Follow Us:

Caged Parrot Chained

The CBI no longer will be able to pursue any investigation in these two States without prior consent of their governments respectively.

Editorial |

The Central Bureau of Investigation was aptly described as a ‘ caged parrot ’. The governments of Andhra Pradesh and West Bengal put the CBI in chains last week by withdrawing ‘general consent’ to the much-maligned agency and made it persona non grata in their respective States. The CBI no longer will be able to pursue any investigation in these two States without prior consent of their governments respectively. It will be tempting for other State governments to follow suit and keep the CBI out of bounds.

India being a Union of States, weakening federalism would pose a threat to the unity of the nation. In spite of the shortcomings of the CBI and its misuse by successive Union governments since independence, an investigation agency with nationwide jurisdiction is a must to maintain the federal structure.

Unfortunately, the CBI was established under the Delhi Special Police Establishment Act unlike the National Investigating Agency set up under an Act of Parliament. It is mandatory for the CBI to seek consent of a State government for conducting any investigation in that State. The CBI has jurisdiction only over Central government departments and employees to investigate cases involving corruption.

In order to investigate violent crimes in a given State it should obtain consent of that State government. A government order (No. 176) issued by the Andhra Pradesh Home Department by Principal Secretary AR Anuradha states: “In exercise of Power conferred by Section 6 of the Delhi Special Police Establishment Act, 1946, the government hereby withdraws all general consent accorded on 3 August 2018 to all members of the Delhi Special Police Department to exercise the powers and jurisdiction under the said Act in the State of Andhra Pradesh.”

Section 6 of the Act says, “Nothing contained in Section 5 shall be deemed to enable any member of any Delhi Special Police Establishment to exercise powers and jurisdiction in any area in a State not being a Union Territory or Railway area, without the consent of the government of that State.” The CBI will still have the power to investigate old cases registered when general consent existed. The Chandrababu Naidu government till recently, to be precise till it was a part of the BJP-led National Democratic Alliance government headed by Prime Minister Narendra Modi, thought it appropriate to give general consent to the CBI.

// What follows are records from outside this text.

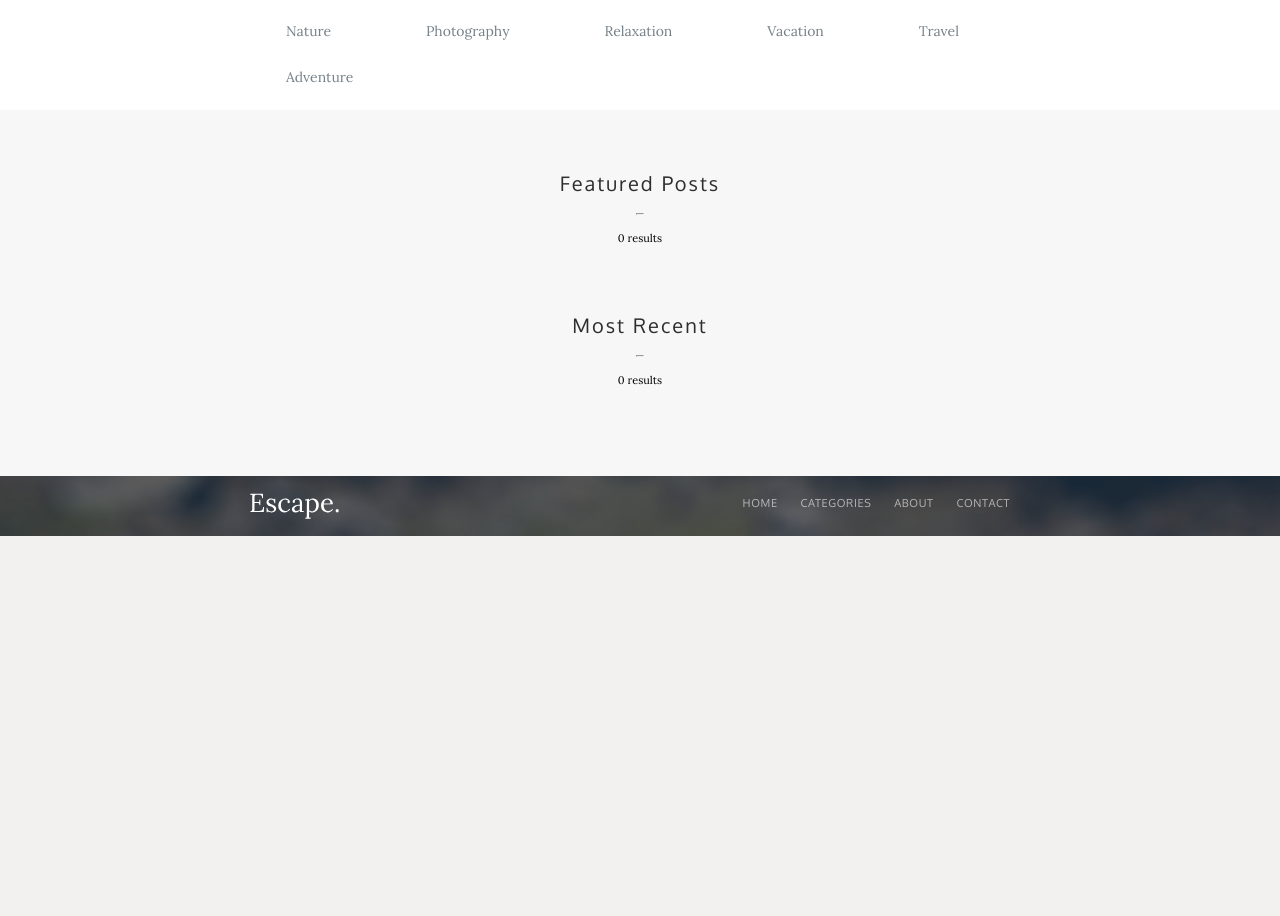
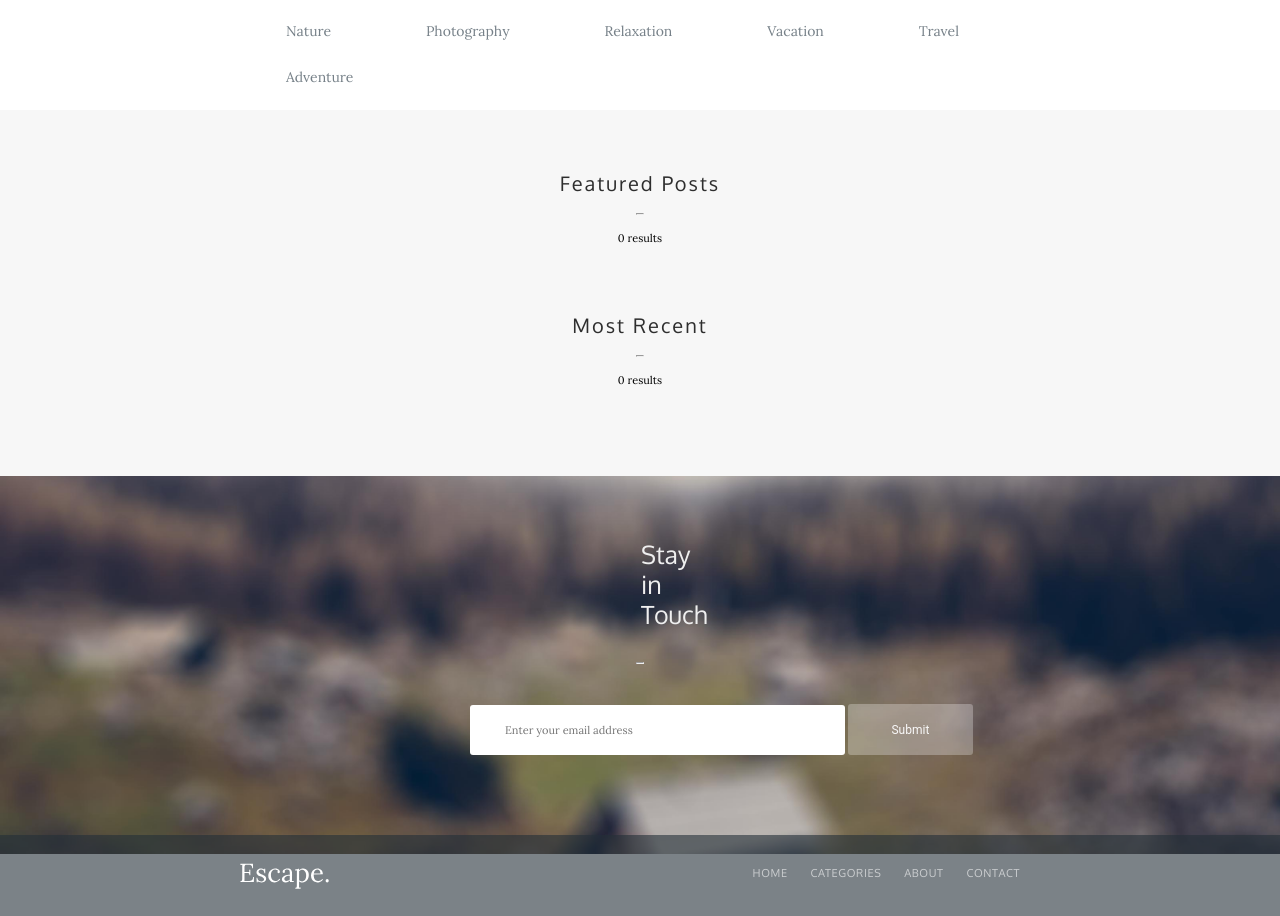
Before and after one commit to KsuyS/WebProgramming, a PHP site: page /home in a window 1280 px wide. Shown: the part 481-1397 px from the top of the page. Before the commit the page ends 1017 px from the top, so only its background shows below. Run offline with PHP 8.4, Linux system fonts and the light colour scheme; data that the repository does not hold is empty.

Commit message:
Доделала вёрстку страниц (внизу ввод почты)

```diff
--- a/home.php
+++ b/home.php
@@ -116,6 +116,16 @@ function getAndPrintMostRecentPostsFromDB(mysqli $conn): void
         </div>
     </main>
     <footer class="footer container">
+        <div class="block-email footer-block-email">
+            <p class="block-email__title">Stay in Touch</p>
+            <hr class="block-email__line">
+            <div class="block-email__part">
+                <input class="block-email__input" type="text" placeholder="Enter your email address" name="email_input"
+                    id="email_input"></input>
+                <button class="block-email__submit">Submit</button>
+            </div>
+        </div>
+
         <nav class="navigation footer-navigation">
             <div class="navigation__logo">
                 <img src="http://localhost:/images/escape-white.svg" alt="Logo">
--- a/styles/style-home.css
+++ b/styles/style-home.css
@@ -281,11 +281,56 @@
     background-image: url("../images/village.png");
     background-size: cover;
     background-position-y: 50%;
+    height: 378px;
+}
+
+.footer-block-email {
+    padding: 62px 250px 80px 250px;
+}
+
+.block-email__title {
+    font-family: "Oxygen", serif;
+    line-height: 30px;
+    font-size: 25px;
+    color: #EFEFEF;
+    padding: 1px 391px 17px 391px;
+}
+
+.block-email__line {
+    height: 1px;
+    max-width: 188px;
+    color: #DEDEDE;
+    margin: 16px 386px 20px;
+}
+
+.block-email__part {
+    padding-top: 20px;
+    padding-left: 220px;
+}
+
+.block-email__input {
+    width: 375px;
+    height: 50px;
+    padding-left: 35px;
+    border: none;
+    border-radius: 3px;
+}
+
+
+.block-email__submit {
+    width: 125px;
+    height: 51px;
+    font-size: 12px;
+    font-family: "Roboto";
+    color:#F8F8F8;
+    background-color:#FFFFFF47;
+    border: none;
+    border-radius: 3px;
 }
 
 .footer-navigation {
     background-color: #232F3899;
-    padding: 28px 240 px 27px 240px;
+    padding: 28px 240px 27px 240px;
 }
 
 .footer__link {
```
Also changed, not shown: post.php (+9 -0 lines), styles/style-post.css (+46 -4 lines).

The only reason for the sudden change in policy is the souring of relationship between the BJP and the Telugu Desam Party. According to an order of the Delhi High Court dated 11 October, the CBI can still investigate any one in Andhra Pradesh and Bengal by registering the case in Delhi. But the CBI needs to refurbish its image.